“EPA has moved in a better direction, but we are disappointed that they set the ethanol number below statute,” said Chip Bowling, president of the National Corn Growers Association, in a statement about the proposed renewable volume obligations.
“In the past, the EPA has cited a lack of fuel infrastructure as one reason for failing to follow statute. Our corn farmers and the ethanol industry have responded,” Bowling continued. “Over the past year, we’ve invested millions of dollars along with the US Department of Agriculture’s Biofuel Infrastructure Partnership to accelerate public and private investment in new ethanol pumps and fuel infrastructure. America’s corn farmers and the ethanol industry have done their job. We call on the EPA to follow the law, and raise the ethanol volume to statute.”
The 2017 proposal is not aggressive enough, said Advanced Biofuels Business Council executive director Brooke Coleman.
“The Administration has pledged to do everything in its power to drive the commercialization and use of advanced, low carbon biofuels,” Coleman said in a statement. “The 2017 proposal does not do that. We cannot let the oil industry slow the implementation of this program. It’s that simple. If the Administration wants our industry to be aggressive when it comes to financing and commercializing low carbon fuels in the United States, as they have asked us to do, they need to hold up their end of the bargain and make some critical adjustments to the RFS final rule.”
The oil industry, on the other hand, said the proposed biofuel volumes aren’t safe for cars on the road and will raise gas prices at the pump, which are on the low end of there they have been in recent years.
“The administration is potentially putting the safety of American consumers, their vehicles and our economy at risk,” said American Petroleum Institute downstream group director Frank Macchiarola in an email, repeating his call for Congress to repeal the biofuels mandate. “Higher ethanol blends, such as E15, can damage engines and fuel systems — potentially forcing drivers to pay for costly repairs, according to extensive testing by the auto and oil industries. API is urging EPA to set the final ethanol mandate at no more than 9.7 percent of gasoline demand.”

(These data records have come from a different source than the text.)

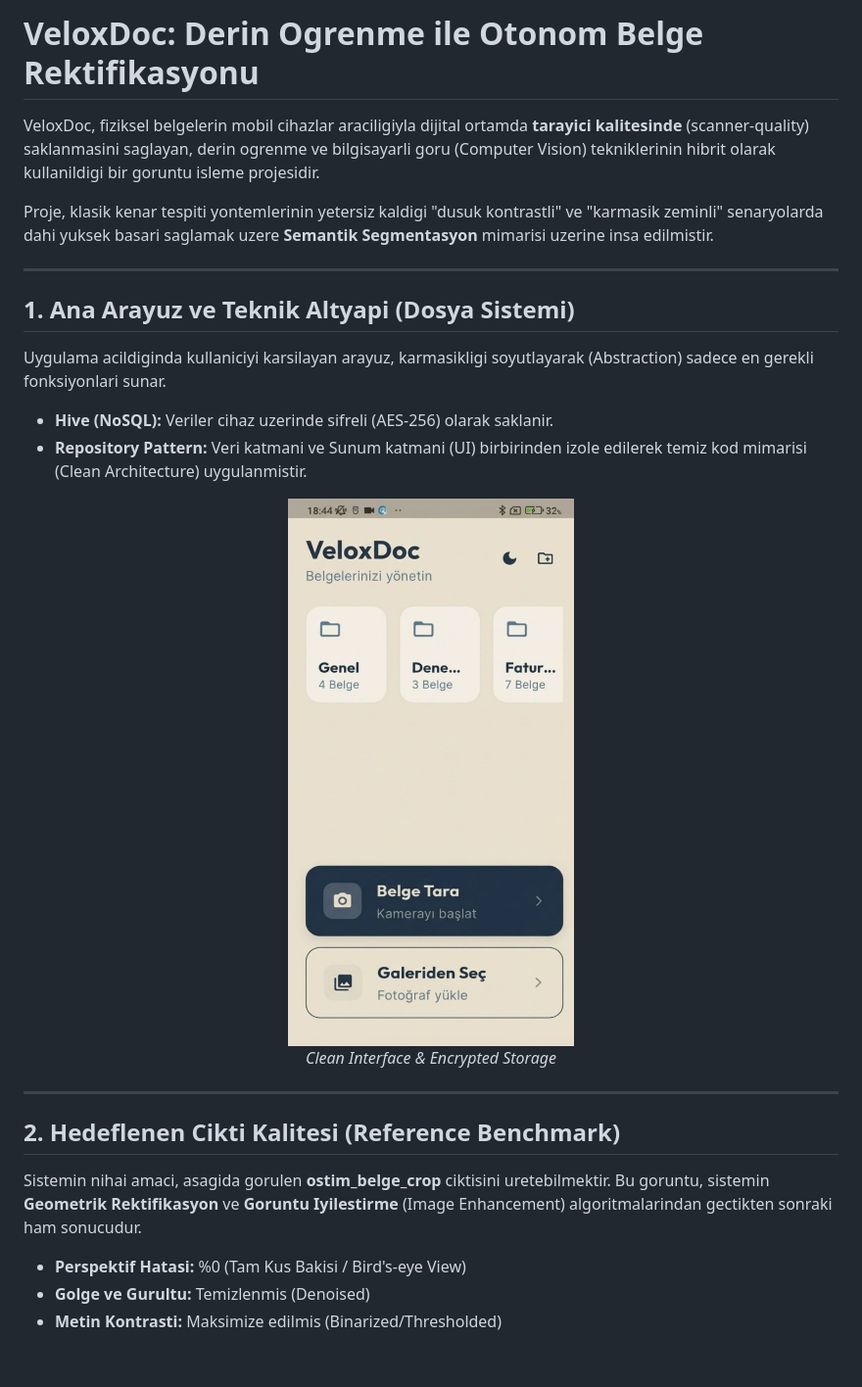
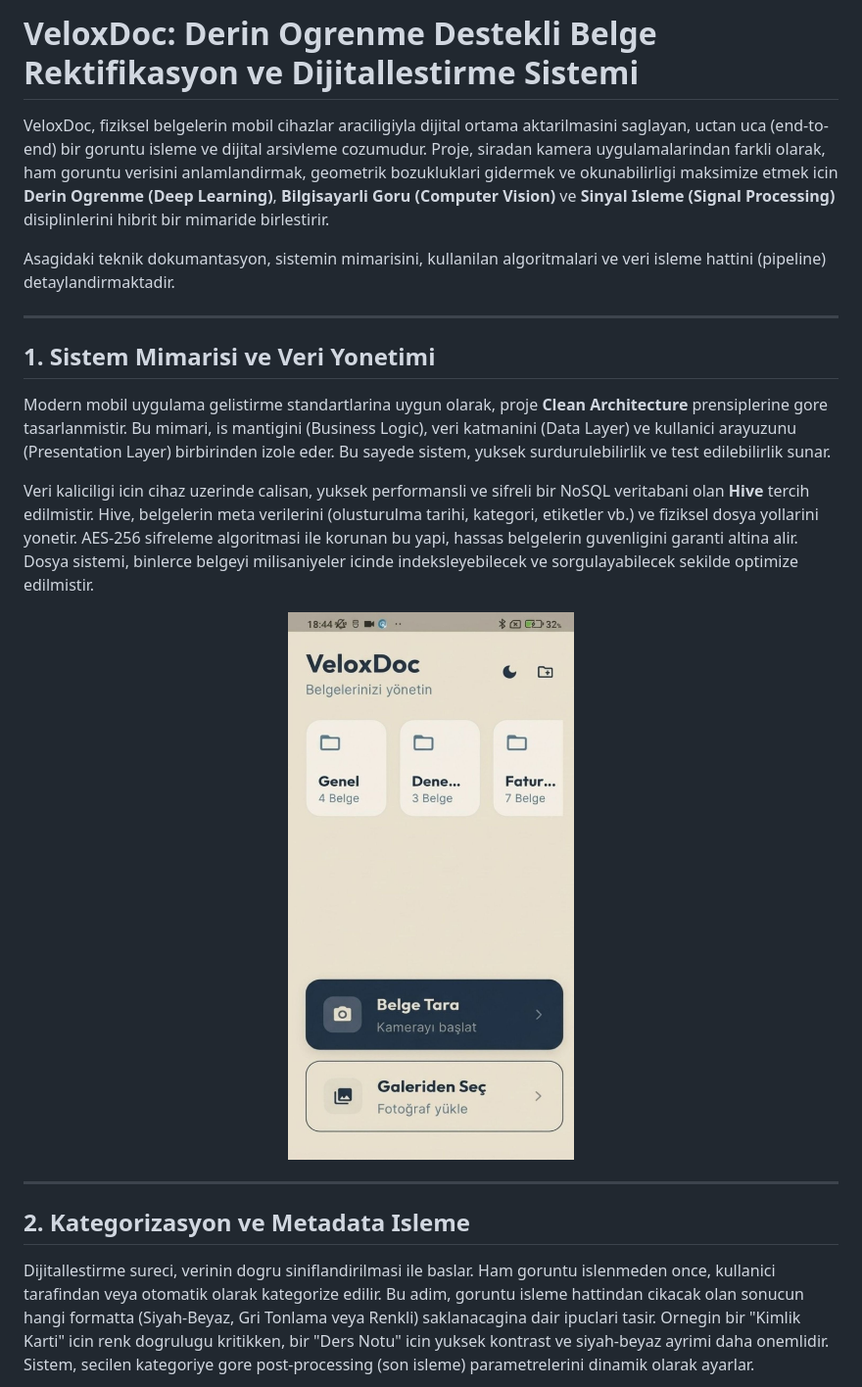
Before and after one commit to samettkartal/veloxdoc-scanner, a Markdown page: README.md, the part around one of its changes. Shown at 98% size. GitHub-like rendering; blank space fills up the shorter version.

Commit message:
Docs: Detailed Technical Whitepaper update without benchmark image

```diff
--- a/README.md
+++ b/README.md
@@ -1,27 +1,25 @@
-# VeloxDoc: Derin Ogrenme ile Otonom Belge Rektifikasyonu
+# VeloxDoc: Derin Ogrenme Destekli Belge Rektifikasyon ve Dijitallestirme Sistemi
 
-VeloxDoc, fiziksel belgelerin mobil cihazlar araciligiyla dijital ortamda **tarayici kalitesinde** (scanner-quality) saklanmasini saglayan, derin ogrenme ve bilgisayarli goru (Computer Vision) tekniklerinin hibrit olarak kullanildigi bir goruntu isleme projesidir.
+VeloxDoc, fiziksel belgelerin mobil cihazlar araciligiyla dijital ortama aktarilmasini saglayan, uctan uca (end-to-end) bir goruntu isleme ve dijital arsivleme cozumudur. Proje, siradan kamera uygulamalarindan farkli olarak, ham goruntu verisini anlamlandirmak, geometrik bozukluklari gidermek ve okunabilirligi maksimize etmek icin **Derin Ogrenme (Deep Learning)**, **Bilgisayarli Goru (Computer Vision)** ve **Sinyal Isleme (Signal Processing)** disiplinlerini hibrit bir mimaride birlestirir.
 
-Proje, klasik kenar tespiti yontemlerinin yetersiz kaldigi "dusuk kontrastli" ve "karmasik zeminli" senaryolarda dahi yuksek basari saglamak uzere **Semantik Segmentasyon** mimarisi uzerine insa edilmistir.
+Asagidaki teknik dokumantasyon, sistemin mimarisini, kullanilan algoritmalari ve veri isleme hattini (pipeline) detaylandirmaktadir.
 
 ---
 
-## 1. Ana Arayuz ve Teknik Altyapi (Dosya Sistemi)
-Uygulama acildiginda kullaniciyi karsilayan arayuz, karmasikligi soyutlayarak (Abstraction) sadece en gerekli fonksiyonlari sunar.
--   **Hive (NoSQL):** Veriler cihaz uzerinde sifreli (AES-256) olarak saklanir.
--   **Repository Pattern:** Veri katmani ve Sunum katmani (UI) birbirinden izole edilerek temiz kod mimarisi (Clean Architecture) uygulanmistir.
+## 1. Sistem Mimarisi ve Veri Yonetimi
+
+Modern mobil uygulama gelistirme standartlarina uygun olarak, proje **Clean Architecture** prensiplerine gore tasarlanmistir. Bu mimari, is mantigini (Business Logic), veri katmanini (Data Layer) ve kullanici arayuzunu (Presentation Layer) birbirinden izole eder. Bu sayede sistem, yuksek surdurulebilirlik ve test edilebilirlik sunar.
+
+Veri kaliciligi icin cihaz uzerinde calisan, yuksek performansli ve sifreli bir NoSQL veritabani olan **Hive** tercih edilmistir. Hive, belgelerin meta verilerini (olusturulma tarihi, kategori, etiketler vb.) ve fiziksel dosya yollarini yonetir. AES-256 sifreleme algoritmasi ile korunan bu yapi, hassas belgelerin guvenligini garanti altina alir. Dosya sistemi, binlerce belgeyi milisaniyeler icinde indeksleyebilecek ve sorgulayabilecek sekilde optimize edilmistir.
 
 <div align="center">
-  <img src="assets/screenshots/screen_01.jpg" width="300" alt="Ana Arayuz" />
-  <p><i>Clean Interface & Encrypted Storage</i></p>
+  <img src="assets/screenshots/screen_01.jpg" width="300" alt="Ana Ekran ve Mimari" />
 </div>
 
 ---
 
-## 2. Hedeflenen Cikti Kalitesi (Reference Benchmark)
-Sistemin nihai amaci, asagida gorulen **ostim_belge_crop** ciktisini uretebilmektir. Bu goruntu, sistemin **Geometrik Rektifikasyon** ve **Goruntu Iyilestirme** (Image Enhancement) algoritmalarindan gectikten sonraki ham sonucudur.
--   **Perspektif Hatasi:** %0 (Tam Kus Bakisi / Bird's-eye View)
--   **Golge ve Gurultu:** Temizlenmis (Denoised)
--   **Metin Kontrasti:** Maksimize edilmis (Binarized/Thresholded)
+## 2. Kategorizasyon ve Metadata Isleme
+
+Dijitallestirme sureci, verinin dogru siniflandirilmasi ile baslar. Ham goruntu islenmeden once, kullanici tarafindan veya otomatik olarak kategorize edilir. Bu adim, goruntu isleme hattindan cikacak olan sonucun hangi formatta (Siyah-Beyaz, Gri Tonlama veya Renkli) saklanacagina dair ipuclari tasir. Ornegin bir "Kimlik Karti" icin renk dogrulugu kritikken, bir "Ders Notu" icin yuksek kontrast ve siyah-beyaz ayrimi daha onemlidir. Sistem, secilen kategoriye gore post-processing (son isleme) parametrelerini dinamik olarak ayarlar.
 
 <div align="center">
```
Also changed, not shown: other parts of README.md (+37 -49 lines).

The oil industry has repeatedly urged the EPA to set the final ethanol mandate at this level to help avoid the 10 percent ethanol “blend wall,” which refers to the difficulty in incorporating ethanol into the fuel supply at volumes exceeding 10 percent.
Beyond 10 percent, the ethanol renders the blended fuel “incompatible with today’s engines, vehicles and the multi-billion dollar infrastructure” in the US, according to the American Petroleum Institute and the American Fuel and Petrochemical Manufacturers.
The biofuels industry, on the other hand, counters that the blend wall is a myth. An analysis of 2016 model year warranty statements and owner’s manuals conducted by the Renewable Fuels Association shows that auto manufacturers approve E15 — 15 percent ethanol 85 percent gasoline — use in more than 70 percent of new vehicles. This is up from 2015, when just over 60 percent of MY 2015 automobiles were clearly approved for E15.
It’s big oil versus big ag. As to which one is bigger, well, we’ll have to wait and see.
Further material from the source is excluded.